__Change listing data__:
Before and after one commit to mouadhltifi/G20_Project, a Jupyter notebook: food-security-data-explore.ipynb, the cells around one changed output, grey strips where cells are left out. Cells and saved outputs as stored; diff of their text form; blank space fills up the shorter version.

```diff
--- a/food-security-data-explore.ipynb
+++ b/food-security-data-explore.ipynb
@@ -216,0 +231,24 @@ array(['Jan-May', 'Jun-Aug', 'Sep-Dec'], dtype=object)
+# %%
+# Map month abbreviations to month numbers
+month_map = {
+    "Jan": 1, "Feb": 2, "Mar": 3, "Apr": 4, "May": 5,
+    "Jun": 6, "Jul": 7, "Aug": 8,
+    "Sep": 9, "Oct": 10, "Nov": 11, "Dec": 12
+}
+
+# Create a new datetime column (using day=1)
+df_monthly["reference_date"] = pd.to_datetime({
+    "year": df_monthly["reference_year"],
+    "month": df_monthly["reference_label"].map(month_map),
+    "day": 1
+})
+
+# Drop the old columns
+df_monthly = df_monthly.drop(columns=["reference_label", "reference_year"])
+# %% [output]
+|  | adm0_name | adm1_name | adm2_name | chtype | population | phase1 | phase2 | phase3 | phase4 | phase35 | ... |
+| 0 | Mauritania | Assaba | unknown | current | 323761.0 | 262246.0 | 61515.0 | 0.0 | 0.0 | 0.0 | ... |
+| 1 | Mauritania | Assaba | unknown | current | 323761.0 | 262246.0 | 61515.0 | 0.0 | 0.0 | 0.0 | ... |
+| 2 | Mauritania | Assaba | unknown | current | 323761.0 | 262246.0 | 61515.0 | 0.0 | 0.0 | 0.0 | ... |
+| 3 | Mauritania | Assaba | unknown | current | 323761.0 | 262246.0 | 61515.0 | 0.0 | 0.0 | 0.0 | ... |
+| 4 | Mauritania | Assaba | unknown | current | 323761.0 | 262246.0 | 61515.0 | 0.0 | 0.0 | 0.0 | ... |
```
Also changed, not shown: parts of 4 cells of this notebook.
==
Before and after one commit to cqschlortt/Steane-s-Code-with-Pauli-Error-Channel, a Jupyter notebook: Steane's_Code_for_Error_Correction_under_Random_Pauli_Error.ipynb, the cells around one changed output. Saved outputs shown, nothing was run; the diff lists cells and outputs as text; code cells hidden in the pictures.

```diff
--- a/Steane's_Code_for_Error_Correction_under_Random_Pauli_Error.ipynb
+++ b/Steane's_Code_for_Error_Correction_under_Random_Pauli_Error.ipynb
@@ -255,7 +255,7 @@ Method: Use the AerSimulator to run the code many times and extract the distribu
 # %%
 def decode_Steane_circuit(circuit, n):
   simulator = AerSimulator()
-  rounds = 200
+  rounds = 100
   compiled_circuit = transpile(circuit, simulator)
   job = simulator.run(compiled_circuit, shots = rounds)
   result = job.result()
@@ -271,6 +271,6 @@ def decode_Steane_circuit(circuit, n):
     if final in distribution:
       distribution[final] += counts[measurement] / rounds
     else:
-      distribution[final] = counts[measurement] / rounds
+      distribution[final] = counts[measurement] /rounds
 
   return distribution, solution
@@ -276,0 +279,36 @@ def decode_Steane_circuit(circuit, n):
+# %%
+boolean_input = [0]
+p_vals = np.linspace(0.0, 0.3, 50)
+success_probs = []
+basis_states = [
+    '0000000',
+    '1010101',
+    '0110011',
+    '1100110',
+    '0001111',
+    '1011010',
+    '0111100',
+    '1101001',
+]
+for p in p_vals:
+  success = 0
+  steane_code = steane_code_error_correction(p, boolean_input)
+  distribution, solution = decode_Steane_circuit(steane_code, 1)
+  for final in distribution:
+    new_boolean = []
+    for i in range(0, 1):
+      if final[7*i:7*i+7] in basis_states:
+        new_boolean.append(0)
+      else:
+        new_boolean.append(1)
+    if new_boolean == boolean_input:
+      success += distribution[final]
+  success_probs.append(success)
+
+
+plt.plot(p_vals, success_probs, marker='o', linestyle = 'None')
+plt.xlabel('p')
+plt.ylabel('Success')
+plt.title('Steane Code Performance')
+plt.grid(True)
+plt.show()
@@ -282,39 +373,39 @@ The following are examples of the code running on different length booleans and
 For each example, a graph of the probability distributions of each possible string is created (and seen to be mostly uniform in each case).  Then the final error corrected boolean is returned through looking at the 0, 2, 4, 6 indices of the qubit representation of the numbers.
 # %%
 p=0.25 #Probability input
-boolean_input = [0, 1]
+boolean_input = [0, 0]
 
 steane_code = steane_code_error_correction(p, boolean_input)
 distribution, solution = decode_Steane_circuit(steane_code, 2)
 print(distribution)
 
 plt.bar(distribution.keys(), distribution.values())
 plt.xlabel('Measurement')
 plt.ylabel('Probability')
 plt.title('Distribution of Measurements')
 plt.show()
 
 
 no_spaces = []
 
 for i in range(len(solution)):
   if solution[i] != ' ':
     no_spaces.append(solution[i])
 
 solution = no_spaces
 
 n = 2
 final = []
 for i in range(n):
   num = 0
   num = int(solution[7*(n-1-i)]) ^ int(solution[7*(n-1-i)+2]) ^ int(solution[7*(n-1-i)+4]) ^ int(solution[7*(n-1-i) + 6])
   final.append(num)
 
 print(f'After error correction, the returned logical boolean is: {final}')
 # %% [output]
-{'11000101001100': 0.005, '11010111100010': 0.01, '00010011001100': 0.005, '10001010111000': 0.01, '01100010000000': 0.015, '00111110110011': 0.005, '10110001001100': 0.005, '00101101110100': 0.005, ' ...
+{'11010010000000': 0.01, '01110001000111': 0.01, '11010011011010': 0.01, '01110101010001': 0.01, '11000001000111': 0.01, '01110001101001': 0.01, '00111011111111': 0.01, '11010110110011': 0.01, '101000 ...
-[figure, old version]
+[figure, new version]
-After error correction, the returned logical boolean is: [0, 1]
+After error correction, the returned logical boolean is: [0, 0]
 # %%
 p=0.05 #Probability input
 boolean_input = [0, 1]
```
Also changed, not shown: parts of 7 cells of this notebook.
---
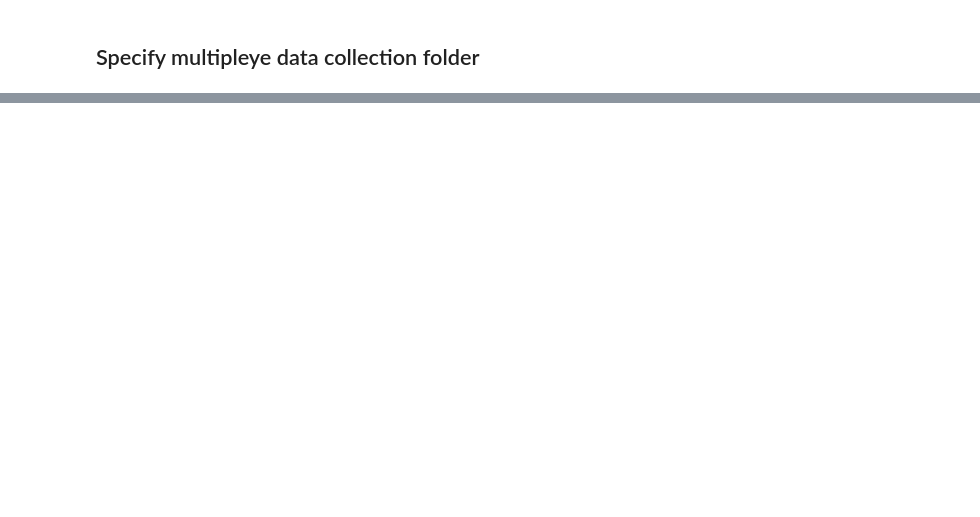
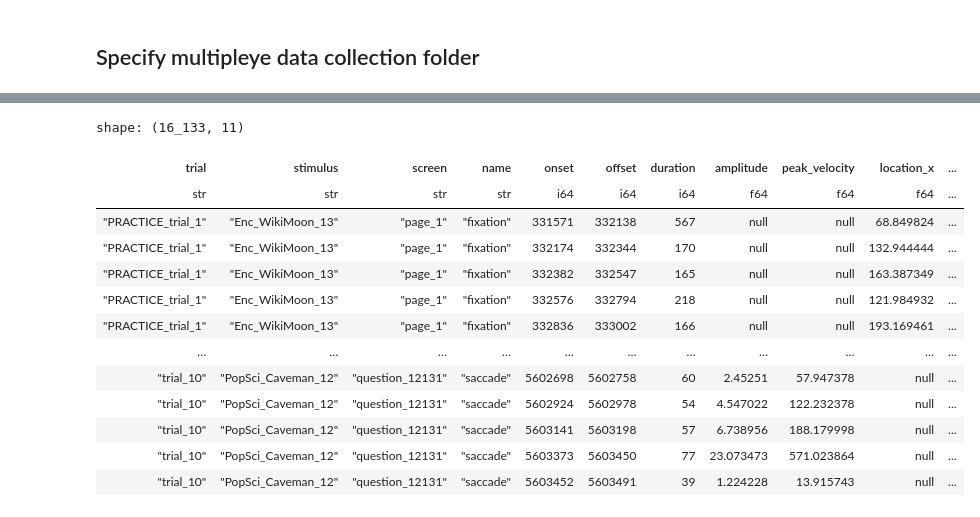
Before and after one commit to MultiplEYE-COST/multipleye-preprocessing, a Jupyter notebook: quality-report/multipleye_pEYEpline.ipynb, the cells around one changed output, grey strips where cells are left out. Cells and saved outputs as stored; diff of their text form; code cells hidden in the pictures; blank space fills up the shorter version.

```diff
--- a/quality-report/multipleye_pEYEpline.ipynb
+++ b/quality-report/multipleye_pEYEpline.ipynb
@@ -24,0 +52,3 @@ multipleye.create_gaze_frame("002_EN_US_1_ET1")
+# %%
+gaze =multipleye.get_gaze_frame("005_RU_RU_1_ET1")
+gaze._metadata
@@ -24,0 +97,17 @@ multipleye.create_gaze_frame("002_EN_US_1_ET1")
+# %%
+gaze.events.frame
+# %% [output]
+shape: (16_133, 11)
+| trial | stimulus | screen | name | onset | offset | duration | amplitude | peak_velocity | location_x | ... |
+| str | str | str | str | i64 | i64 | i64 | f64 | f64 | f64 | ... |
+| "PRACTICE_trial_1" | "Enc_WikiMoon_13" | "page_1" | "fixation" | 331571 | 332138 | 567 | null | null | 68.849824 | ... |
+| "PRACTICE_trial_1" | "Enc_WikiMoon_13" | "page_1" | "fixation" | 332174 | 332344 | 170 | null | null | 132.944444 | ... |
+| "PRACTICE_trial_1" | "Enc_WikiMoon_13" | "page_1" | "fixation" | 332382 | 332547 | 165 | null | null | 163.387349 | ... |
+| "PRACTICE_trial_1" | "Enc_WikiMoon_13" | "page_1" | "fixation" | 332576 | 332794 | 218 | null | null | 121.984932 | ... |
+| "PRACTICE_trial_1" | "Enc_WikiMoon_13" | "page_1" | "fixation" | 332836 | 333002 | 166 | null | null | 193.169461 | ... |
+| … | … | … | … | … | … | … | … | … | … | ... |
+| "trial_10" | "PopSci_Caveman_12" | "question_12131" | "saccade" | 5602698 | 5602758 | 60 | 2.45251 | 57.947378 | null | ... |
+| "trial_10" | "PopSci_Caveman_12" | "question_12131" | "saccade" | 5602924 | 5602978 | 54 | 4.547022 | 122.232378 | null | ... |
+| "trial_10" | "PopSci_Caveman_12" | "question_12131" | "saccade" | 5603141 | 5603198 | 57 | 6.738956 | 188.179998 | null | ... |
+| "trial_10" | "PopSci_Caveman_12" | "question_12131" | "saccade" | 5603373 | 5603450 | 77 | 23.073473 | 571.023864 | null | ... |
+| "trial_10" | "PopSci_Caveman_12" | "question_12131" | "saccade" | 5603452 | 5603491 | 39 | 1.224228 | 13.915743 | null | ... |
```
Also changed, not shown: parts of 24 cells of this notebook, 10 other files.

__Task objective__: A single number is the whole answer: the count of lines above that hold "solution".

__Exercise answer__: 8